19 Klek S et al (2014). Home enteral nutrition reduces complications, length of stay and health care costs: Results from a multicenter study. Am. J Clin Nutr. 100:609-615
20 Brewster DR et al (1997). Case management of kwashiorkor: An intervention project at seven nutrition rehabilitation centres in Malawi. Eur J Clin Nutr. 51:139-147
21 Qian Z et al (2014). Application of home enteral nutrition and its impact on the quality of life in patients with advanced gastric cancer. Chin J Gastrointest Surg.17:158-162

Page 33 - SERVICE DEVELOPMENT: TAKING IT UP A GEAR
HOW BRITISH CYCLING SUCCESS INSPIRED A NEW EMERGENCY REGIMEN!
By Justin Ward
References

1 Dixon M, Leonard J. Intercurrent illness in inborn errors of intermediary metabolism. Arch Dis Child, 1992, 67 1387-91
2 Dixon M. Emergency Regimens. Shaw V (ed). Clinical Paediatric Dietetics, 4th ed. Chichester: Wiley, 2015, p 502
3 Saudubray JM. Clinical approach to inborn errors of metabolism in paediatrics. Saudubray JM, van den Berghe G, Walter JH (eds). Inborn Metabolic Diseases, Diagnosis and Treatment, 5th ed. Berlin: Springer-Verlag, 2012, p 24

Page 37 - WHY WE NEED TO TALK ABOUT TRAUMA IN PUBLIC HEALTH NUTRITION
By Lucy Aphramor
References
1 Butler C, Tull ES, Chambers EC, Taylor J (2002). Internalised racism, body fat distribution and abnormal fasting glucose among African-Caribbean women in Dominica, West Indies. Journal of the National Medical Association 94: 143-148
2 Krieger N (2003). Does racism harm health? Did child abuse exist before 1962? On explicit questions, critical science and current controversies: an ecosocial perspective. Am J Public Health. 93: 194-9
3 Marmot MG, Bosma H, Hemingway H, Brunner E and Stansfeld S (1997). Contribution of job control and other risk factors to social variations in coronary heart disease incidence. The Lancet, 350, 235-239
4 An introductory text to the somatic effects of trauma: Van de Kolk BA. The Body Keeps the Score: Brain, Mind, and Body in the Healing of Trauma. Viking Press. (2014).
5 J Leserman and DA Drossman. Relationship of Abuse History to Functional Gastrointestinal Disorders and Symptoms. Some Possible Mediating Mechanisms. doi: 10.1177/1524838007303240. Trauma Violence Abuse. July 2007; Vol 8; no 3; 331-343
6 Physicians' attitudes and practices in the evaluation and treatment of irritable bowel syndrome. Scand J Gastroenterol 2006 Aug; 41(8): 892-902.
7 Drossman D (2011). The American Journal of Gastroenterology. 106 (1): 14 -25 p 14. doi: 10.1038/ajg.2010.453. Epub 2010 Dec 7
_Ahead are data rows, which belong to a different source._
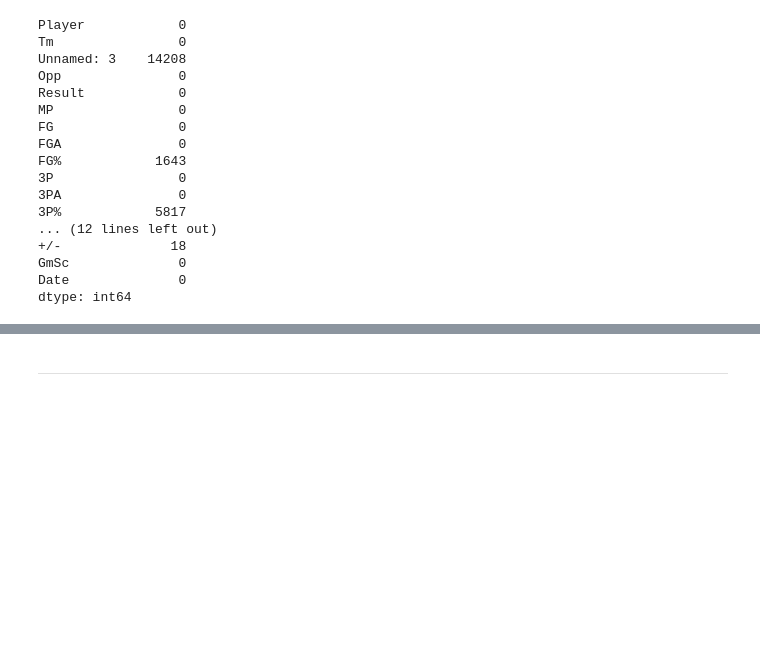
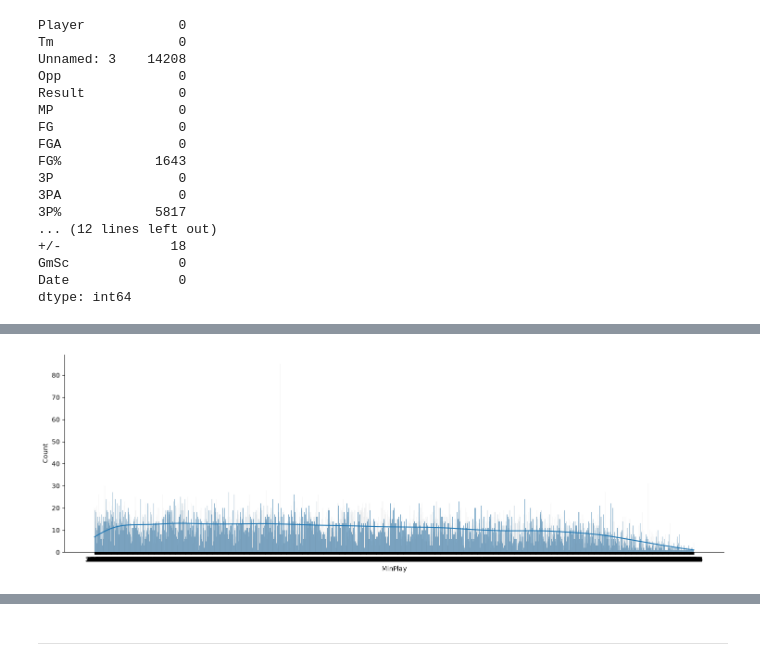
Before and after one commit to awomann/nba-prediction, a Jupyter notebook: Desktop/Coding/NBA Prediction/NBA_Predictive_Analytics.ipynb, the cells around one changed output, grey strips where cells are left out. Drawn from its saved outputs; the diff is of its cells as text; code cells hidden in the pictures; blank space fills up the shorter version.

```diff
--- a/Desktop/Coding/NBA Prediction/NBA_Predictive_Analytics.ipynb
+++ b/Desktop/Coding/NBA Prediction/NBA_Predictive_Analytics.ipynb
@@ -241,0 +298,5 @@ stats_df.head()
+# %%
+sns.displot(data = new_df, x = 'MinPlay', kind = 'hist', kde = True, aspect = 3)
+plt.show()
+# %% [output]
+[figure, added]
```
Also changed, not shown: parts of 34 cells of this notebook, 1 other file.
Page 41 - EATING DISORDERS: ENCOURAGING UNDERSTANDING AND COMPASSION
By Nikki Brierley
References
1 NICE (2017). Eating Disorders: Recognition and Treatment, Guideline 69. www.nice.org.uk/guidance/ng69
2 BEAT. www.beateatingdisorders.org.uk/
3 Oxford Dictionaries. https://en.oxforddictionaries.com/definition/compassion
4 Dictionary.com. www.dictionary.com/browse/compassion
5 Dr Kristin Neff, Self-Compassion. http://self-compassion.org